**Information shown:**

Segment Open

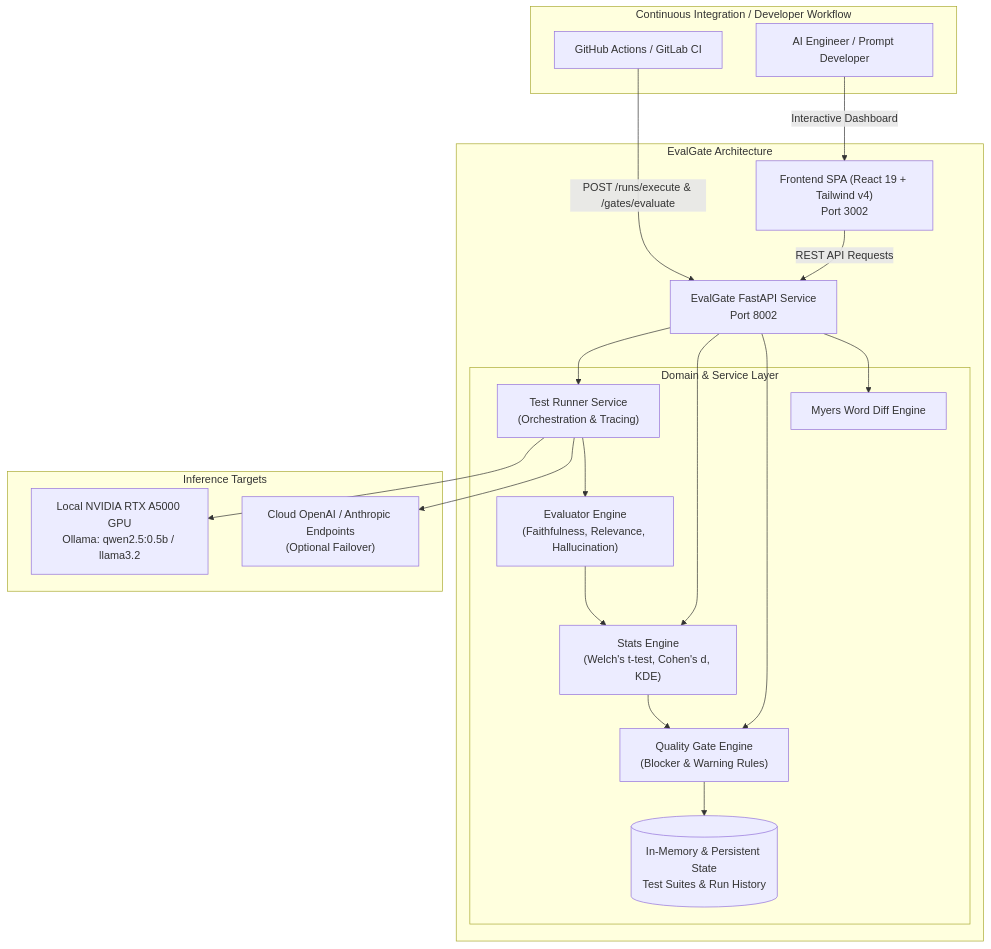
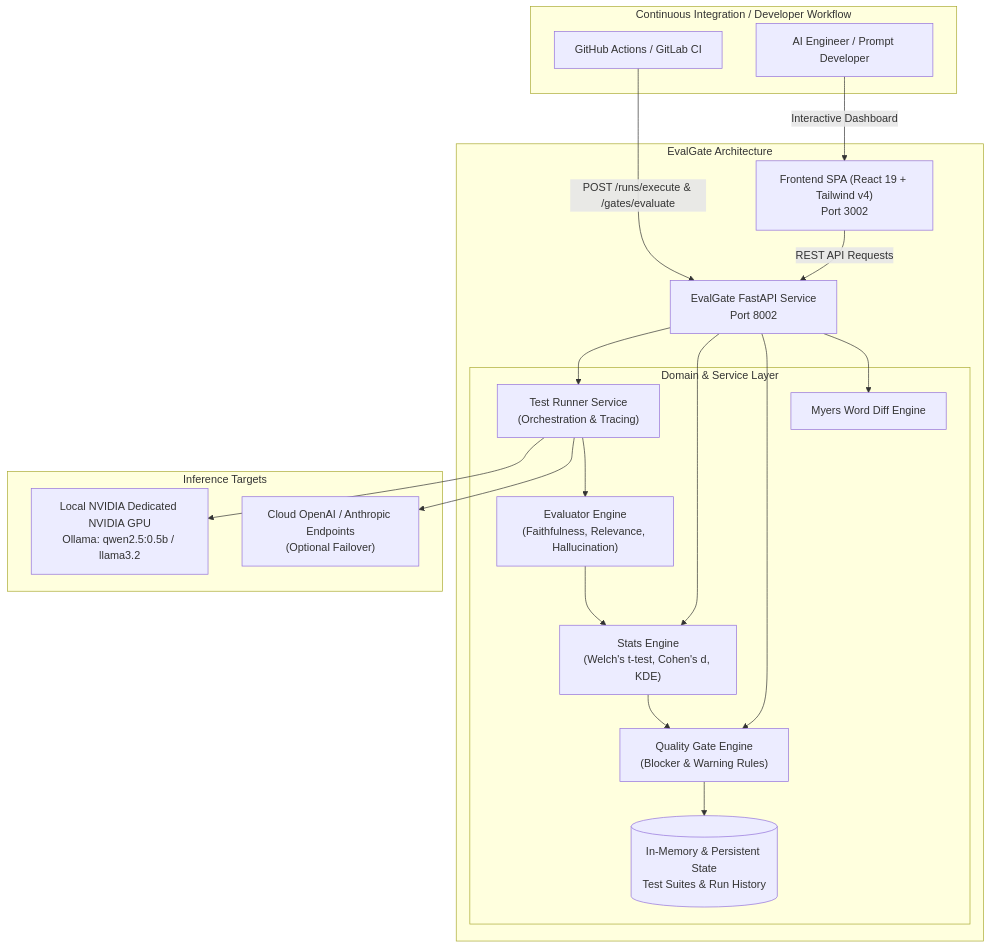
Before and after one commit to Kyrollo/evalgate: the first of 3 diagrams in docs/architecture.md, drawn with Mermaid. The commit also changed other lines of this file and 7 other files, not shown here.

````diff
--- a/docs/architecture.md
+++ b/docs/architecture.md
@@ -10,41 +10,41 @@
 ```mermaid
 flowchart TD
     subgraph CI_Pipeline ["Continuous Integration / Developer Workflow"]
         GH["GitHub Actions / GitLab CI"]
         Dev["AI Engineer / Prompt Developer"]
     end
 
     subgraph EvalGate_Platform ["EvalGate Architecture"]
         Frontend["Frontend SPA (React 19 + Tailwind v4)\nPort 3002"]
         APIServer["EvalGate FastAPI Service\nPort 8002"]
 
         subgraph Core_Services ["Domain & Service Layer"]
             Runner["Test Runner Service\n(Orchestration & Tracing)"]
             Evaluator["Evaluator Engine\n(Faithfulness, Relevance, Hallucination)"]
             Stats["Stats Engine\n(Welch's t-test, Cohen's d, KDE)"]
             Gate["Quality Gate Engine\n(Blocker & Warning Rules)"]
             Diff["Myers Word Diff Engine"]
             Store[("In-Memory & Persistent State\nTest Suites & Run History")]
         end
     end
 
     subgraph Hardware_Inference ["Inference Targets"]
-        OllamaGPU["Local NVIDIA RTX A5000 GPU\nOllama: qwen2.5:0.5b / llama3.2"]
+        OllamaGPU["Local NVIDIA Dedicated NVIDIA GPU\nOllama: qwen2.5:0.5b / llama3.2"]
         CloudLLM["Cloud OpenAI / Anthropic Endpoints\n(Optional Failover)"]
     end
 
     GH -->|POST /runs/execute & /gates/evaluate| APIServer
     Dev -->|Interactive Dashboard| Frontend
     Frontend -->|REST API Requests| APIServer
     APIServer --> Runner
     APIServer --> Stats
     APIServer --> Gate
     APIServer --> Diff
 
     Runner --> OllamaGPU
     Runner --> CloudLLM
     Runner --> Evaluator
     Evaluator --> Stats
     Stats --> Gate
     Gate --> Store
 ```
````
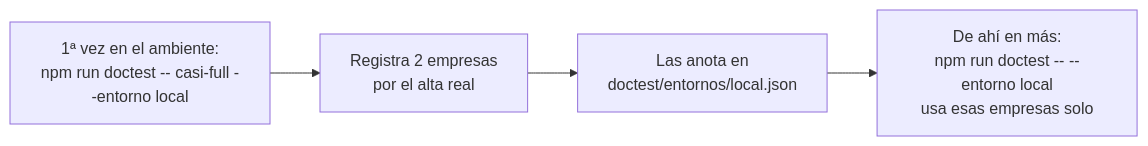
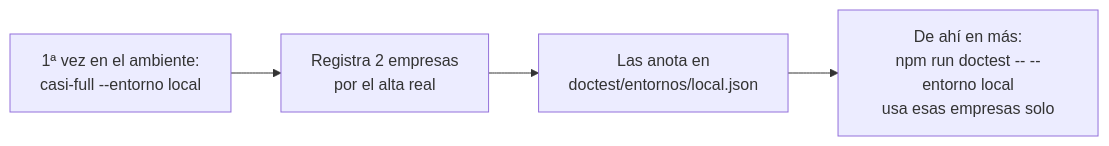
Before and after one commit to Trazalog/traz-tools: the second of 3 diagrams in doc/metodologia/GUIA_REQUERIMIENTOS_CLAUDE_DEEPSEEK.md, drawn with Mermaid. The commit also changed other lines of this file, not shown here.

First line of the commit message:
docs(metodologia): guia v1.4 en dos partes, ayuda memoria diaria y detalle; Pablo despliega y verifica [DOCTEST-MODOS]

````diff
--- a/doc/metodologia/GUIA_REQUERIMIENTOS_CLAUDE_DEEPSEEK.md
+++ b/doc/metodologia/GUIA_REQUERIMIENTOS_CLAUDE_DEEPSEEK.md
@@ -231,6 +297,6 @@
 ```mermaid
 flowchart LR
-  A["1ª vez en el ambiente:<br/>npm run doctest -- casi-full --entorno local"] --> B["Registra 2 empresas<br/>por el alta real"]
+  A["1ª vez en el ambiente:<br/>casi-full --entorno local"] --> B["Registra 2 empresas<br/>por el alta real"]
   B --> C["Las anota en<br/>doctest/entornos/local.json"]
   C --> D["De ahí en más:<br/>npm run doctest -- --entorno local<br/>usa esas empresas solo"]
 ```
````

Segment Closed

**Problem requirements:**
Each record should be copied exactly, and each image left out.

**Output of the exercise:**
Before and after one commit to Kyrollo/evalgate: the first of 3 diagrams in docs/architecture.md, drawn with Mermaid. The commit also changed other lines of this file and 7 other files, not shown here.

````diff
--- a/docs/architecture.md
+++ b/docs/architecture.md
@@ -10,41 +10,41 @@
 ```mermaid
 flowchart TD
     subgraph CI_Pipeline ["Continuous Integration / Developer Workflow"]
         GH["GitHub Actions / GitLab CI"]
         Dev["AI Engineer / Prompt Developer"]
     end
 
     subgraph EvalGate_Platform ["EvalGate Architecture"]
         Frontend["Frontend SPA (React 19 + Tailwind v4)\nPort 3002"]
         APIServer["EvalGate FastAPI Service\nPort 8002"]
 
         subgraph Core_Services ["Domain & Service Layer"]
             Runner["Test Runner Service\n(Orchestration & Tracing)"]
             Evaluator["Evaluator Engine\n(Faithfulness, Relevance, Hallucination)"]
             Stats["Stats Engine\n(Welch's t-test, Cohen's d, KDE)"]
             Gate["Quality Gate Engine\n(Blocker & Warning Rules)"]
             Diff["Myers Word Diff Engine"]
             Store[("In-Memory & Persistent State\nTest Suites & Run History")]
         end
     end
 
     subgraph Hardware_Inference ["Inference Targets"]
-        OllamaGPU["Local NVIDIA RTX A5000 GPU\nOllama: qwen2.5:0.5b / llama3.2"]
+        OllamaGPU["Local NVIDIA Dedicated NVIDIA GPU\nOllama: qwen2.5:0.5b / llama3.2"]
         CloudLLM["Cloud OpenAI / Anthropic Endpoints\n(Optional Failover)"]
     end
 
     GH -->|POST /runs/execute & /gates/evaluate| APIServer
     Dev -->|Interactive Dashboard| Frontend
     Frontend -->|REST API Requests| APIServer
     APIServer --> Runner
     APIServer --> Stats
     APIServer --> Gate
     APIServer --> Diff
 
     Runner --> OllamaGPU
     Runner --> CloudLLM
     Runner --> Evaluator
     Evaluator --> Stats
     Stats --> Gate
     Gate --> Store
 ```
````
Before and after one commit to Trazalog/traz-tools: the second of 3 diagrams in doc/metodologia/GUIA_REQUERIMIENTOS_CLAUDE_DEEPSEEK.md, drawn with Mermaid. The commit also changed other lines of this file, not shown here.

First line of the commit message:
docs(metodologia): guia v1.4 en dos partes, ayuda memoria diaria y detalle; Pablo despliega y verifica [DOCTEST-MODOS]

````diff
--- a/doc/metodologia/GUIA_REQUERIMIENTOS_CLAUDE_DEEPSEEK.md
+++ b/doc/metodologia/GUIA_REQUERIMIENTOS_CLAUDE_DEEPSEEK.md
@@ -231,6 +297,6 @@
 ```mermaid
 flowchart LR
-  A["1ª vez en el ambiente:<br/>npm run doctest -- casi-full --entorno local"] --> B["Registra 2 empresas<br/>por el alta real"]
+  A["1ª vez en el ambiente:<br/>casi-full --entorno local"] --> B["Registra 2 empresas<br/>por el alta real"]
   B --> C["Las anota en<br/>doctest/entornos/local.json"]
   C --> D["De ahí en más:<br/>npm run doctest -- --entorno local<br/>usa esas empresas solo"]
 ```
````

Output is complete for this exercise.